Data items:
● ● ● ● ● ● ●

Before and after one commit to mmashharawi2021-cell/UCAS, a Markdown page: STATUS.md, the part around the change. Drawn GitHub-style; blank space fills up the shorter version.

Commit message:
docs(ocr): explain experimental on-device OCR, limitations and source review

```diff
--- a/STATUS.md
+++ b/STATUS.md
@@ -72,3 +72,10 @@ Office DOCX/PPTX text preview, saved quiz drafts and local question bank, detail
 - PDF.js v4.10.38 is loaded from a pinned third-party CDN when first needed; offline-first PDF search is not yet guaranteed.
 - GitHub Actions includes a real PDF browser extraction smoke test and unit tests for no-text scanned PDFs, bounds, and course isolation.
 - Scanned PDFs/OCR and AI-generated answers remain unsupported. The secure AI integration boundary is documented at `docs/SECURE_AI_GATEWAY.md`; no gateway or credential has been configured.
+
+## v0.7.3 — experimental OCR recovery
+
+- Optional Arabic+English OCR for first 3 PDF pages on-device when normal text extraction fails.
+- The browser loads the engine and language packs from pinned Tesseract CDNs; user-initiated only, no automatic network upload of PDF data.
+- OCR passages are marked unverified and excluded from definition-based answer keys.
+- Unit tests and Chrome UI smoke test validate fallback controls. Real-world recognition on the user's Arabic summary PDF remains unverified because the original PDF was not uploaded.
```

● ● ● ● ● ● ●

Requirement: All entries are to be returned word for word.

Reply to the task:
Before and after one commit to mmashharawi2021-cell/UCAS, a Markdown page: STATUS.md, the part around the change. Drawn GitHub-style; blank space fills up the shorter version.

Commit message:
docs(ocr): explain experimental on-device OCR, limitations and source review

```diff
--- a/STATUS.md
+++ b/STATUS.md
@@ -72,3 +72,10 @@ Office DOCX/PPTX text preview, saved quiz drafts and local question bank, detail
 - PDF.js v4.10.38 is loaded from a pinned third-party CDN when first needed; offline-first PDF search is not yet guaranteed.
 - GitHub Actions includes a real PDF browser extraction smoke test and unit tests for no-text scanned PDFs, bounds, and course isolation.
 - Scanned PDFs/OCR and AI-generated answers remain unsupported. The secure AI integration boundary is documented at `docs/SECURE_AI_GATEWAY.md`; no gateway or credential has been configured.
+
+## v0.7.3 — experimental OCR recovery
+
+- Optional Arabic+English OCR for first 3 PDF pages on-device when normal text extraction fails.
+- The browser loads the engine and language packs from pinned Tesseract CDNs; user-initiated only, no automatic network upload of PDF data.
+- OCR passages are marked unverified and excluded from definition-based answer keys.
+- Unit tests and Chrome UI smoke test validate fallback controls. Real-world recognition on the user's Arabic summary PDF remains unverified because the original PDF was not uploaded.
```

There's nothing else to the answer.